It can be easy to be in a setting where decline radiates the community as a whole and think you need to employ anything and everything to attract people to your church. But hospitality is one of the most basic expressions of the love of God and should not be used as a means of being “attractional.” At my church, we struggle at times with this because success seems to breed the mentality of increasing production. If we can be hospitable and attract these few, why not increase our efforts to attract more? It’s important to guide congregations to see membership growth as a by-product or out pouring of existing as a faithful church. The growth is not the mission of the church but instead can be the natural reaction when a church is faithfully living out its mission of being the church.
Prospective Members are to be viewed as opportunities for relationship
One of the arts of being a growing church is learning how to cultivate relationships once visitors come to your church. It’s much like courting or dating. Get to know people and their stories. Follow up and create an environment where the community does the heavy lifting here. People aren’t coming to churches seeing if they want to join a pastor–they’re coming to see if they want to join their lives with the life of the church as a whole. It’s everyone’s job to get to know new people. And don’t be too abrasive in getting to know new people. Just like you wouldn’t want to come on too strong with a person you’re dating, you don’t want to overwhelm people visiting your church. On the other hand, learn to discern those moments to “take the relationship to the next phase.” If a person or family have been visiting worship for sometime, find a time to privately ask them if they’ve thought about Sunday School or small group opportunities. Give them a clear and concise list of these opportunities and leave it with them. Ultimately it’s their decision to make and you have to trust the Holy Spirit in the timing of these decisions. We have to be both intentional and graceful in proceeding in these relationships. Let people know you care and trust that they know it.

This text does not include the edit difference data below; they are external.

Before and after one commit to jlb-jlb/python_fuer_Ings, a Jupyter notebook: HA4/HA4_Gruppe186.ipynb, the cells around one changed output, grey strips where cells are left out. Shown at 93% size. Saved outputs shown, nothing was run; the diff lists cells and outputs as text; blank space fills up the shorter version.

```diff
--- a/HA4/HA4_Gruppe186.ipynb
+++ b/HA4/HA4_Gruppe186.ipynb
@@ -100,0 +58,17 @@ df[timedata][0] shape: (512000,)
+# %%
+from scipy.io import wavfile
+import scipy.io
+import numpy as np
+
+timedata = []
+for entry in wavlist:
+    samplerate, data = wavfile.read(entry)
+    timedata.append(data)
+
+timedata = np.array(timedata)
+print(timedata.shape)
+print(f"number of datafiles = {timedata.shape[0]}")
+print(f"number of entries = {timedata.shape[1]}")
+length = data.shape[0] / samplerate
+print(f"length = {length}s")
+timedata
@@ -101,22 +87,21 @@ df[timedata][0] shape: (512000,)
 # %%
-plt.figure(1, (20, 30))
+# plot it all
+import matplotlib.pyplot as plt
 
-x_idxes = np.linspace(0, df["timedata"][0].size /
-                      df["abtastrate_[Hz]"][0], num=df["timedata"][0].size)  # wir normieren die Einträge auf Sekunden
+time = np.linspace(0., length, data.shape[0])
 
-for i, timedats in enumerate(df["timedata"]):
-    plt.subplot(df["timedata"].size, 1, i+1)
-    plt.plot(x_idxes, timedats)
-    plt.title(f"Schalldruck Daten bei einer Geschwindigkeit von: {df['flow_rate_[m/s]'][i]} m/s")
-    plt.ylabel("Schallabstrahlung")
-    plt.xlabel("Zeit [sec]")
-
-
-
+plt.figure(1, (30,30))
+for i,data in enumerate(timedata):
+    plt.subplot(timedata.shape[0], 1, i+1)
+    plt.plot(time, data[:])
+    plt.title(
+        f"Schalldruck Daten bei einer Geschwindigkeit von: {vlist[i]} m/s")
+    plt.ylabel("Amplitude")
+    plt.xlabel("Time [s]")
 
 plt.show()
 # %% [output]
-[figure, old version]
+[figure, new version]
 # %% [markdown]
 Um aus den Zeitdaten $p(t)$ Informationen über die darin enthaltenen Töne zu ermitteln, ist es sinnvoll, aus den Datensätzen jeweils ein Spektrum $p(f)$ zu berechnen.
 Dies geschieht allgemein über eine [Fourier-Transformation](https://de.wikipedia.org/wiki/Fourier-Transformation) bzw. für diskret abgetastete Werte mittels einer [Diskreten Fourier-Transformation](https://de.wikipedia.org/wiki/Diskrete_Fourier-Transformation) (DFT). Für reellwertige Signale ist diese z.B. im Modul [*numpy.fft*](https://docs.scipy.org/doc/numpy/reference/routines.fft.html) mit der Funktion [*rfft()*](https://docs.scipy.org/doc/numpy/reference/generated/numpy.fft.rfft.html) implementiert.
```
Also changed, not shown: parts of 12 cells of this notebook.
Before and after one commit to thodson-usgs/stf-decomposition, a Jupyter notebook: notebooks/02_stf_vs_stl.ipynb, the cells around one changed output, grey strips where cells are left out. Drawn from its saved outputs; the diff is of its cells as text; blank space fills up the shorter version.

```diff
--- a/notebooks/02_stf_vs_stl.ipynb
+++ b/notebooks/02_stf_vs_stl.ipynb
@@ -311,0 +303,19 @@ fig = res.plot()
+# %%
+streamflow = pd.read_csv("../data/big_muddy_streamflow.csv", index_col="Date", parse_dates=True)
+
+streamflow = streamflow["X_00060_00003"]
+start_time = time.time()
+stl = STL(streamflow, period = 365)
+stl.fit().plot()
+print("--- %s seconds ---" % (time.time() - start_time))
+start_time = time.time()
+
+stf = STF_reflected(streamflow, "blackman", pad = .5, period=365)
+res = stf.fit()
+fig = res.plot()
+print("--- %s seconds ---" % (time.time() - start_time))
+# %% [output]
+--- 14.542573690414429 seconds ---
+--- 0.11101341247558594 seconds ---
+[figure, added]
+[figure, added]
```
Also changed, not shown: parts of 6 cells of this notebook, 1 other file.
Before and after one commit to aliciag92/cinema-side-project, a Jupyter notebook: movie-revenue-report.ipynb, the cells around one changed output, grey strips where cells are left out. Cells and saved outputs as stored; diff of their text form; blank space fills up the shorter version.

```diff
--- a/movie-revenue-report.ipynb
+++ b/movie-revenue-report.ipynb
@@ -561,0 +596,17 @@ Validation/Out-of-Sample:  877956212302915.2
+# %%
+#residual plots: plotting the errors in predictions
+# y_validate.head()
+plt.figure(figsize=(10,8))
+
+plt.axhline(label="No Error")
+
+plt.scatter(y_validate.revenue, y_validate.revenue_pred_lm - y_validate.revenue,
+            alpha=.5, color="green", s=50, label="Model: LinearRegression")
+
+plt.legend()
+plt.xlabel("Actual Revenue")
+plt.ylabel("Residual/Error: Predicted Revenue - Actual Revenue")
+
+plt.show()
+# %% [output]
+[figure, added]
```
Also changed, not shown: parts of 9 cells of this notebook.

No one wants to deal with a person who struggles in knowing who they are. We all have friends who seem to be chameleons and it’s a turn off. Before you worry about how to “attract new people” work on finding who you are as a church. Again I come to the dating analogy: if I don’t know who I am as a person, how healthy will my dating life be if I’m consumed solely by how to attract others? Despite what the Apostle Paul says about “being all things to all people,” churches just can’t be everything to everyone. Churches should regularly examine and discern who they are in light of the current time and the place they occupy. But we also have to be self-aware enough to admit that we can only be who we are–we can’t be another church in our community or area no matter how envious we are of them. People will visit your church and be more likely to come back if they sense a confident self-awareness. If for nothing else, you’re less likely to bend over backwards in a desperate attempt real them in.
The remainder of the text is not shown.